The same report found that the strain on key mineral supplies could be eased by reducing car dependence in the United States, downsizing electric vehicle batteries and ramping up battery recycling.
Larger batteries have also added significant weight to many big electric vehicles, anywhere from hundreds to thousands of pounds.
Research has shown that heavier vehicles, when involved in a crash, can be more lethal for those outside of the vehicle, including drivers of smaller cars and pedestrians, cyclists and wheelchair users.
Heavier vehicles strike pedestrians and other road users with more force, said Beth Osborne, director of the advocacy group Transportation for America. Bigger vehicles that are taller at the front, like many pickup trucks, also limit a driver’s visibility.
In the United States, traffic deaths have increased in recent years, while fatalities in other comparably developed countries have been falling. There are a number of factors to blame, including dangerous road design and high speed limits, but experts and advocates point to the supersizing of America’s vehicles, too.
Jennifer Homendy, chairwoman of the United States National Transportation Safety Board, raised concerns this year about the increased risk of severe injury and death from larger, heavier electric vehicles, citing the electric Hummer and F-150 Lightning as prime examples. Both vehicles have packed on an additional 1,000 to 2,500 pounds compared with their gas-powered counterparts. (For reference, 2,500 pounds is heavier than a Mazda Miata.)
Ms. Gilliard called safety a “top priority” for Ford, noting that all newer F-150 models, including the E.V.s, have a variety of safety features, including automatic emergency braking and pedestrian detection.
Support for bigger, bulkier electric vehicles is often split, said Dave Mullaney, a principal on the Carbon-Free Transportation team at the Rocky Mountain Institute.

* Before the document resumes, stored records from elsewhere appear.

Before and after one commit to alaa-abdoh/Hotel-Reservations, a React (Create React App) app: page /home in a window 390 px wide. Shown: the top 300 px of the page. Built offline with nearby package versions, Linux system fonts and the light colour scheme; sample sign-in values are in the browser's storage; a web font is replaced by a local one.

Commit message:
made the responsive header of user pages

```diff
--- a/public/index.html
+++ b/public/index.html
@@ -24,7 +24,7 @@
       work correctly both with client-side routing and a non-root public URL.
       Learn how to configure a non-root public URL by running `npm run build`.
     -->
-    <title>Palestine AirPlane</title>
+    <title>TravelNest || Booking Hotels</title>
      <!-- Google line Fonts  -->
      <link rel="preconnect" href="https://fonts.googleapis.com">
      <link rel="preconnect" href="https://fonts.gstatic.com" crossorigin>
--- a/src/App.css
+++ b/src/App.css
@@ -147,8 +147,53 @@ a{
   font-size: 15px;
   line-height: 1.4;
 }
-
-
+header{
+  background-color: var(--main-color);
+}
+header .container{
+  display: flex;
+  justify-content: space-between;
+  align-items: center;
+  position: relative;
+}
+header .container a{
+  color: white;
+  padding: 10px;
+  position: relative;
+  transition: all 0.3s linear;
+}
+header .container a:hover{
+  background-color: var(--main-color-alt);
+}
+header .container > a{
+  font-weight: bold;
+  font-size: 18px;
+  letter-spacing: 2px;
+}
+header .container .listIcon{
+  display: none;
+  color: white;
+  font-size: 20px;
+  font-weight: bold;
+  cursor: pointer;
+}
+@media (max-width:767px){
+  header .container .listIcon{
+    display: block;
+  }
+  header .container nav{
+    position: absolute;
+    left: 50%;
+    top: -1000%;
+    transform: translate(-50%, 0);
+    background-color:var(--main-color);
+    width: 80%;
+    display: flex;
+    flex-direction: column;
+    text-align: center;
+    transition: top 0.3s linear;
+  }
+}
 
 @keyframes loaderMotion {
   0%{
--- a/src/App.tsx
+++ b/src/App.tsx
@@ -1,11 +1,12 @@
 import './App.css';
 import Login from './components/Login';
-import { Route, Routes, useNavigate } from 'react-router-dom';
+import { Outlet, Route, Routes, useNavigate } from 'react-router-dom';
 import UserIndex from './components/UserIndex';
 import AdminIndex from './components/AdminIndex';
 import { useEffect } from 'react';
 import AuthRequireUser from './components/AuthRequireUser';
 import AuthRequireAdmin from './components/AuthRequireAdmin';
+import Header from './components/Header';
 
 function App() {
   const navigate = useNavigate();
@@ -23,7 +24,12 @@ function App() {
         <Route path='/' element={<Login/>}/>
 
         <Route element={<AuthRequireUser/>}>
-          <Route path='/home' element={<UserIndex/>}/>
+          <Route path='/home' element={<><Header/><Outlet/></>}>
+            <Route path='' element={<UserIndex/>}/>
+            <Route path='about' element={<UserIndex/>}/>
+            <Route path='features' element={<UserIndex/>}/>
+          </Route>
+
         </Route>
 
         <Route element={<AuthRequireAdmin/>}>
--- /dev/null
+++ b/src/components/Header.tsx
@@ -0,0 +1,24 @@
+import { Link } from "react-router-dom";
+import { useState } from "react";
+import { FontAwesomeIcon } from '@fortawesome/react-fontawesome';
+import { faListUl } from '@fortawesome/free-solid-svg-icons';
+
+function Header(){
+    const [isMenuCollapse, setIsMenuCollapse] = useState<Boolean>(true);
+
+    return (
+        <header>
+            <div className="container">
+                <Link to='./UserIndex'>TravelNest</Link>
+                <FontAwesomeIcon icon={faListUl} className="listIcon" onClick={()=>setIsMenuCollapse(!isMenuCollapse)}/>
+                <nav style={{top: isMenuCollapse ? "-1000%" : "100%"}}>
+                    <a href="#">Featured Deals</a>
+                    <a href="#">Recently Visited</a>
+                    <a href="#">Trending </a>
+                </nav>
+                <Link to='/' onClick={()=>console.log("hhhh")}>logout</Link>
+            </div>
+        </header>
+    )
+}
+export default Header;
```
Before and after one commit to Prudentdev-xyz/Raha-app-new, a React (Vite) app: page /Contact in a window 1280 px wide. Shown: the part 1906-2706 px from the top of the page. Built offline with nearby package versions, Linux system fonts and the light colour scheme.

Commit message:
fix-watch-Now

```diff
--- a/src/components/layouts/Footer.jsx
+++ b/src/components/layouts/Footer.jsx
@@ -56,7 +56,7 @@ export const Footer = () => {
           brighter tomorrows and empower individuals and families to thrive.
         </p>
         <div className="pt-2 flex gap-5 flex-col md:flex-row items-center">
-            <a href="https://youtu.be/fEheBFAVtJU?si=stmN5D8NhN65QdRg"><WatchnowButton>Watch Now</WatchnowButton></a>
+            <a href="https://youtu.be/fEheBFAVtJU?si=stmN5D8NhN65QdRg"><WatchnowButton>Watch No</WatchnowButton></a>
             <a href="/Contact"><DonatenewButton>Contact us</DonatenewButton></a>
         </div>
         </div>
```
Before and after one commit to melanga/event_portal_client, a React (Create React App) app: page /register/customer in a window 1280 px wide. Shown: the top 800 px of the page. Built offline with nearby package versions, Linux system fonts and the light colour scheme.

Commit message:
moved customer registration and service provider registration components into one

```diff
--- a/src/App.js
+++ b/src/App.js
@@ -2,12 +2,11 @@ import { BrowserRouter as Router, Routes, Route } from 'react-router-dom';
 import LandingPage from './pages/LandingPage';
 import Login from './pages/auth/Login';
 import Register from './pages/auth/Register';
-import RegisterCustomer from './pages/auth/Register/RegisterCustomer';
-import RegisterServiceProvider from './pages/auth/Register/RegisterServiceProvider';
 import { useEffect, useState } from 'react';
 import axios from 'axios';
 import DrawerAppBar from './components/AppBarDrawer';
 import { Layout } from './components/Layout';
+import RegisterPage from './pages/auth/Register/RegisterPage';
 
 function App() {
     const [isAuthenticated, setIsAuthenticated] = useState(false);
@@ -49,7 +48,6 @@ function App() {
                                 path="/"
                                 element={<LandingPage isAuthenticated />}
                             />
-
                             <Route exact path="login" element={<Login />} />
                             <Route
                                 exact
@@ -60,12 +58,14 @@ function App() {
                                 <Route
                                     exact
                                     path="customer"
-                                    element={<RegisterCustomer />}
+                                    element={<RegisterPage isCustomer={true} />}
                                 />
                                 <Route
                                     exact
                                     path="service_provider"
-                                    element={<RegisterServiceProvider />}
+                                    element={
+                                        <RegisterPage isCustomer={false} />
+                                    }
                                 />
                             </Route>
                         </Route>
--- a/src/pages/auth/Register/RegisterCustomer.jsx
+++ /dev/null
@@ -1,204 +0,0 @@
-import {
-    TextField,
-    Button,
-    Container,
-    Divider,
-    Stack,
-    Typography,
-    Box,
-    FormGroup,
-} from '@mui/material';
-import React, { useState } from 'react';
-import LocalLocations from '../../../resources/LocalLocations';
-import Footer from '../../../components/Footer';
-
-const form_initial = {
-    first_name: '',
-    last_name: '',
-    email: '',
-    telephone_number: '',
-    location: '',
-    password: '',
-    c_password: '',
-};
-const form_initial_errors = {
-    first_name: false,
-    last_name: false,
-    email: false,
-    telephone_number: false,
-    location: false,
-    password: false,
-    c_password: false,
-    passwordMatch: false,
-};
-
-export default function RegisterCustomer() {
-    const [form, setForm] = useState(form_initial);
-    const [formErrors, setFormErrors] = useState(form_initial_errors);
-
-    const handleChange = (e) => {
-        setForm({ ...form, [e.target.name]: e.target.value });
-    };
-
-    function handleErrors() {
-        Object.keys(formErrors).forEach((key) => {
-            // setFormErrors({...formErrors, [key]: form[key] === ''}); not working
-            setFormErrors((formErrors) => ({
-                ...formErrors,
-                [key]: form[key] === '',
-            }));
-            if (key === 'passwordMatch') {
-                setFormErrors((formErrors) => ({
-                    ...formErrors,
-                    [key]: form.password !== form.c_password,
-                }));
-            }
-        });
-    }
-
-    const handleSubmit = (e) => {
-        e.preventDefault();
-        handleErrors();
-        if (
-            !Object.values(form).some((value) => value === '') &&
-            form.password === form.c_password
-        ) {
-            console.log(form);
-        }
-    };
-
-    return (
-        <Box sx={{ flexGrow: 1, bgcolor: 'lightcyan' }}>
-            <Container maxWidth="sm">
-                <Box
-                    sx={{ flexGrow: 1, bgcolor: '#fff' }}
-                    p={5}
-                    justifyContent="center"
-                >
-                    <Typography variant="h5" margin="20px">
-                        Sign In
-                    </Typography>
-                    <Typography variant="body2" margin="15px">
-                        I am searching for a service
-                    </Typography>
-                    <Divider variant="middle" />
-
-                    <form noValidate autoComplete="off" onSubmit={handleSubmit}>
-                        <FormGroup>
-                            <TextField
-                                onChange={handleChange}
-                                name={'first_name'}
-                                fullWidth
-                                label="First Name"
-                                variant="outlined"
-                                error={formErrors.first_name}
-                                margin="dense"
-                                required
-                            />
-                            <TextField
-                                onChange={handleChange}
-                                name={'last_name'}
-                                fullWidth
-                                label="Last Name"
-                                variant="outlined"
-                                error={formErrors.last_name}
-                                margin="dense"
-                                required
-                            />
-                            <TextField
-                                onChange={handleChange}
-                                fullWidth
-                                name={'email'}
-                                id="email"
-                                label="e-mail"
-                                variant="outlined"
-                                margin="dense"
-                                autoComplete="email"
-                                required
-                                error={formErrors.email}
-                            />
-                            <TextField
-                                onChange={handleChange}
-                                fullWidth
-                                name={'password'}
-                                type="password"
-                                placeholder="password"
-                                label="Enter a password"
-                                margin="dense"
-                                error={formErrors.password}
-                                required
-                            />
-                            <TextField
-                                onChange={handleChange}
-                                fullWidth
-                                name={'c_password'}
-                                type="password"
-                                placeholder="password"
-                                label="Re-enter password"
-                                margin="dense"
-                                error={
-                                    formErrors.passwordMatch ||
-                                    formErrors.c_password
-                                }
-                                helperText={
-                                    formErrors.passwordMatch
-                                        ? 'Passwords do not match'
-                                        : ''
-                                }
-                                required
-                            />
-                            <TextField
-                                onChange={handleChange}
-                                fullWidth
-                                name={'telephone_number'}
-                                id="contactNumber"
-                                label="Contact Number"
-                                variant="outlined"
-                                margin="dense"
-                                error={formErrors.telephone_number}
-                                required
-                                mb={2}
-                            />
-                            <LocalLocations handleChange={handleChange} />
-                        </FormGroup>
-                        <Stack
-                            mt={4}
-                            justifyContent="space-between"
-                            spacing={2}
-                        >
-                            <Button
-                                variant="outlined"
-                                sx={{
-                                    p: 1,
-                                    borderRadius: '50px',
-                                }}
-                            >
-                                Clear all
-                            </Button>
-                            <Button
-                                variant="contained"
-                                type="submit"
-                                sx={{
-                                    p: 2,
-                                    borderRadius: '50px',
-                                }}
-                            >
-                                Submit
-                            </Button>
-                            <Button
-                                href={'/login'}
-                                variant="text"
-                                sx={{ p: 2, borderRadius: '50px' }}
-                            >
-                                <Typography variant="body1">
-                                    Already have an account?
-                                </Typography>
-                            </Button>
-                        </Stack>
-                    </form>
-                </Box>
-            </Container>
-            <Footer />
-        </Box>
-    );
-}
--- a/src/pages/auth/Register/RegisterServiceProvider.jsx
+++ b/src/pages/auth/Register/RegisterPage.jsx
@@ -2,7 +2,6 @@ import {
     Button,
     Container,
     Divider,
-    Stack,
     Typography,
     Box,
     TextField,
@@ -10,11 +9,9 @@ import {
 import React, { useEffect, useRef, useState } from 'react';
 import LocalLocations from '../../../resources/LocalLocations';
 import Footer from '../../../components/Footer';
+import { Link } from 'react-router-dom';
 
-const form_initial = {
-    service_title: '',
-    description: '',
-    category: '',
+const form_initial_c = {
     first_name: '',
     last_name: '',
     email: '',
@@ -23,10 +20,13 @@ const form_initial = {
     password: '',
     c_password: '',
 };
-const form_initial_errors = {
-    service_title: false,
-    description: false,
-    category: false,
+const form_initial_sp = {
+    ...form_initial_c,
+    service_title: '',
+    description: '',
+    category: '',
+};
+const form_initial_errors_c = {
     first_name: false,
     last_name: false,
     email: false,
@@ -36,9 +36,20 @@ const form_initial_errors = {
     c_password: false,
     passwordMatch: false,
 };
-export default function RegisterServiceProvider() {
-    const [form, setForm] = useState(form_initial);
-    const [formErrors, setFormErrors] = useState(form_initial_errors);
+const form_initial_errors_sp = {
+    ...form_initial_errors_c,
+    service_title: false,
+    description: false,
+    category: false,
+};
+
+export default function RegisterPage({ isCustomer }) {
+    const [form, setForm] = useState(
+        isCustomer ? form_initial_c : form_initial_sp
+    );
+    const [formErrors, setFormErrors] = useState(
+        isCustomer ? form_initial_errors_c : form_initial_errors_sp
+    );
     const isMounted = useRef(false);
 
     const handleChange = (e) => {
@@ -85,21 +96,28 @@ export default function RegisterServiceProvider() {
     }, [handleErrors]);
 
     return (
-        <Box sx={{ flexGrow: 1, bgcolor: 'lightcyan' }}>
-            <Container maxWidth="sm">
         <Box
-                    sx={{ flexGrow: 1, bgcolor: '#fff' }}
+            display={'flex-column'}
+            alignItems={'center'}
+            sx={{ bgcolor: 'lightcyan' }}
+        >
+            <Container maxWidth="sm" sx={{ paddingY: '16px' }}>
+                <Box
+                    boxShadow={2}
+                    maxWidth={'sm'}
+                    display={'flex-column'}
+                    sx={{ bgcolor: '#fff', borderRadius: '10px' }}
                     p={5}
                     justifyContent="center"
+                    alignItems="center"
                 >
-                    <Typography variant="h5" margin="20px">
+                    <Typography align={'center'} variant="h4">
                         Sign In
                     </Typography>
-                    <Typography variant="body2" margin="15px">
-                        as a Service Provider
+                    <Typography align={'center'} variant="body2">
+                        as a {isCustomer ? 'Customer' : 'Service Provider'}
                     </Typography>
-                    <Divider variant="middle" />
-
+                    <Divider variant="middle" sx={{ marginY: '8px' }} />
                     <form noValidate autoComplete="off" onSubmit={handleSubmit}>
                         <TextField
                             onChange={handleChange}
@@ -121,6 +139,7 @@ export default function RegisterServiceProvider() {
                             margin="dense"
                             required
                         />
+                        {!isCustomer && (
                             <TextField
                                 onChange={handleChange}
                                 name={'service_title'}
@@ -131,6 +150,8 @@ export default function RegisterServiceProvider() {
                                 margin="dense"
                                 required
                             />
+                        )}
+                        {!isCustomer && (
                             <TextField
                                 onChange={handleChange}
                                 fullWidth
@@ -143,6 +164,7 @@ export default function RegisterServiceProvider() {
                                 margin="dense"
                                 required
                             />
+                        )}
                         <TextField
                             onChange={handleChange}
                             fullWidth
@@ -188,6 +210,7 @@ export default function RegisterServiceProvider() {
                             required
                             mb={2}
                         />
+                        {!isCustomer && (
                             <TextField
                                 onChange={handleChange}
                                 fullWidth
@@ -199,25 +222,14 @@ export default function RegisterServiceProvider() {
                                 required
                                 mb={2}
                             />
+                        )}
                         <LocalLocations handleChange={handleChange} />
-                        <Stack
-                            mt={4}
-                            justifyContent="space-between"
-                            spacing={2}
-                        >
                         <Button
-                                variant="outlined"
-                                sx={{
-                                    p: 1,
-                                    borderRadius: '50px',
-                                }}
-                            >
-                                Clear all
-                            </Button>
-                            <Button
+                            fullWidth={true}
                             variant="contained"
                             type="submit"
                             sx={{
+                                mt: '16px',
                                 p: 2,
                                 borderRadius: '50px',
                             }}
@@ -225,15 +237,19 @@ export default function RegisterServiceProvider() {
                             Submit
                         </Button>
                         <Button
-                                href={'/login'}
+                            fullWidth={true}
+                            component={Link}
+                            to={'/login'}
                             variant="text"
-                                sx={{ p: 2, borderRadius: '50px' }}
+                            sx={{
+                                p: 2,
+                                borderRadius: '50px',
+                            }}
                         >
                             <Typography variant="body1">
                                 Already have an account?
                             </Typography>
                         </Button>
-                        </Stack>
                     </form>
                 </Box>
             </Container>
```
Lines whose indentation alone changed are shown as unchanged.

Some see the E.V. revolution as a crucial opportunity to rethink Americans’ overdependence on cars, he said. Others think it’s best to “meet the American consumer where they are.”
And right now, American consumers love their big S.U.V.s and pickup trucks.